Soulful, insightful, intelligent, fierce — Fritzwa is the emerging force Portland counts lucky to have within their music circle. With roots in NYC's Lower East Side, the R&B-inspired artist’s background is enriched in the arts. Her childhood composed of everything from dance to piano lessons — the perfect storm for relentless creative pursuit in self expression only an artist can fully understand.
Despite her youth, Fritzwa has already shown clear evolution, her music a testament to fearless acceptance of change. Looking to one of her earlier music projects, "FDR Drive" incorporates New York as the living and breathing environment. Vibes open, she takes the audience along for the excursion with an invitation to let loose and enjoy summer in the city. The message is on the up and up, the beats for any chill-out session or jamming in the car with some friends.

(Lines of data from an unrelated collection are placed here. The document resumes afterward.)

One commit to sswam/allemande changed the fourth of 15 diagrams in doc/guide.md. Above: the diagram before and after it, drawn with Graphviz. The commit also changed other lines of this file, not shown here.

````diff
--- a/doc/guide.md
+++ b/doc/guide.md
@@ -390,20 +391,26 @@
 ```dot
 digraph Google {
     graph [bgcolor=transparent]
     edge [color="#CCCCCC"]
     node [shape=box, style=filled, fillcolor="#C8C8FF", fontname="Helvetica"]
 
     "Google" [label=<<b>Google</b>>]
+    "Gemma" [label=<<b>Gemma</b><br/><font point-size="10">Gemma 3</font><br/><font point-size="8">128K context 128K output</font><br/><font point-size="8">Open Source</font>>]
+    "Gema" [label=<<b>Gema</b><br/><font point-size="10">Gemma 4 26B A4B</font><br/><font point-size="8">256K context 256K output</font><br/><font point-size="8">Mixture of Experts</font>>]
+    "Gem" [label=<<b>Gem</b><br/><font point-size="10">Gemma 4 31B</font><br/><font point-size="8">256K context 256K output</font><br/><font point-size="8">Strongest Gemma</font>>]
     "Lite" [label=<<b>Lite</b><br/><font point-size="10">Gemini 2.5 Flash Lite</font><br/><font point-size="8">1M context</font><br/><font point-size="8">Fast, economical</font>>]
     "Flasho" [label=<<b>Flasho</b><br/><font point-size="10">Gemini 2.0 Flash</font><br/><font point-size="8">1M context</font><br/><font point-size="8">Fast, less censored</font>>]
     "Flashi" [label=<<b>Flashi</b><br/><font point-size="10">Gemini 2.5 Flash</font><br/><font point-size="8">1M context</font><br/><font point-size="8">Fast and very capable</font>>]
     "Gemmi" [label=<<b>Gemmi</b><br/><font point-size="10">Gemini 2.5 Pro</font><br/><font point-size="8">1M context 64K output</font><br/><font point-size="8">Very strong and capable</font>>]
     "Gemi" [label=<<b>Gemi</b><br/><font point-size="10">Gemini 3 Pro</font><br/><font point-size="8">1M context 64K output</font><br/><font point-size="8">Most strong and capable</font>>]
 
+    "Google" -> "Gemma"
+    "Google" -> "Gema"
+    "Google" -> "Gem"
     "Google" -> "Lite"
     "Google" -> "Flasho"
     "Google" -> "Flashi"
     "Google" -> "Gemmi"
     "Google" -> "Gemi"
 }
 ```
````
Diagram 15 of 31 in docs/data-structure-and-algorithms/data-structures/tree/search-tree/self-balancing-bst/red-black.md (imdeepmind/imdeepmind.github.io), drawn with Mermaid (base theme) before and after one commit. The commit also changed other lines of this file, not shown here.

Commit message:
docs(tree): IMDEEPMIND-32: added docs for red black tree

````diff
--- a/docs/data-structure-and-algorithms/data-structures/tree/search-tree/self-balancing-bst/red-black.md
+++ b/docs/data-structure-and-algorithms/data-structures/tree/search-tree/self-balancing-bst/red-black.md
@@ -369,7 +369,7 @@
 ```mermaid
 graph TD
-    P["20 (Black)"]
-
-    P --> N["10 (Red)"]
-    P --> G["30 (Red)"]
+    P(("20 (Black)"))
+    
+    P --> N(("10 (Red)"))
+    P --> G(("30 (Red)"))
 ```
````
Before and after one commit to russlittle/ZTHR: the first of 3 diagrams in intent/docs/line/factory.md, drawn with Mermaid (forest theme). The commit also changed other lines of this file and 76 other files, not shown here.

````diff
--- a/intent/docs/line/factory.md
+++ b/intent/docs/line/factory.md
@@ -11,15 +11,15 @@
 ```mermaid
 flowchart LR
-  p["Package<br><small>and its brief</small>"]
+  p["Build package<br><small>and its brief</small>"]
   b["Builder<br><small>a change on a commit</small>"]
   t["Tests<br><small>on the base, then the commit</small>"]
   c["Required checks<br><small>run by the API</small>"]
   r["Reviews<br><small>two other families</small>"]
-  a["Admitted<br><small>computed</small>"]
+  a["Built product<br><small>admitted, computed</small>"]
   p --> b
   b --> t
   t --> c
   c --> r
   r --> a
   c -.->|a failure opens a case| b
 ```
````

When looking to Fritzwa's most recent released project, the beginning of her next chapter could be marked by the artist’s big coastal move. With this change of scenery comes the challenge of being a new face in the music community while also jump-starting new creative relationships. “When I moved from New York to Portland, my intellectual capital was gone. I had to basically start over,” Fritzwa says. "Portland's music community is pretty tight-knit, but once I figured out who I wanted to collaborate with, it became a little easier."
In her "Sittin’ Pretty" music video, the earlier spectacular heights on rooftops from "FDR Drive" are replaced by unwavering nature. The shift? The latter was filmed in Oregon, an embodiment of relocating from a city that never sleeps, to a sprawl of endless greenery — it’s sincere, introspective, embracement of solitude and quietness. Fittingly enough, the piece was filmed by a bare bones, two person crew. It’s a visual exploration of Northwest landscapes in an intimate way. For the Northwest viewer, it can be challenging avoiding projecting one’s own memories onto these landmarks. Nonetheless, the atmosphere isn’t exclusive; instead, each shot is like being emerged into something that feels familiar.
“I really wanted to highlight the different landscapes here,” Fritzwa recounts. “That was a big part of the video that involved careful and detailed location scouting.” The singer-songwriter also stressed the importance of being heavily involved, if not already spearheading her music videos themes and creative direction. If anything, it’s proof that her creative overflow and the thoughtful execution of her music blends into every gap. This is an artist who knows what she wants to say, which intensely reverberates into everything she touches.
With Avenue A being R&B centric, there’s an undercurrent of hip hop, jazz, and vintage soul. The album offers a dose of tribute to New York ("Missed the L"), infusing strong-willed and unapologetic themes with poetic lyrics. If seeking out empowerment, look to “Never Back Down”— it’s wisdom worthy of reciting every day:
Don’t be wide eyed
When they tell you no, then you tell ‘em Bye Bye
This conquering and relentless approach doesn’t come by accident. “I always wanted to do music full-time, and when I moved here from New York, I wasn’t able to put my full energy into creating music at first,” she says. “So there’s definitely that resilience and persistence. It was my way of saying I wasn’t going to quit.”
There’s this familiarity and comfort that surfaces when adventuring deeper into Fritzwa’s music, yet originality is never sacrificed. Pigeonholing her would mean missing out on each liberating element. Her latest album, Avenue A, is so unapologetic and diverse, covering so much ground it’s easy to play over and over again, hoping it’ll sink in deeper on each listen.
Aside from being a singer-songwriter and performer, Fritzwa also DJs around Portland — you can catch her at Holocene on February 14th. Find out more information here.
If you're looking for new, fresh podcasts, you can check out "Playback with Two Wise Jawns" — a biweekly music review podcast. Fritzwa also has her own mix music podcast, "The Shuttle", where she mixes music from all eras based on rotating theme.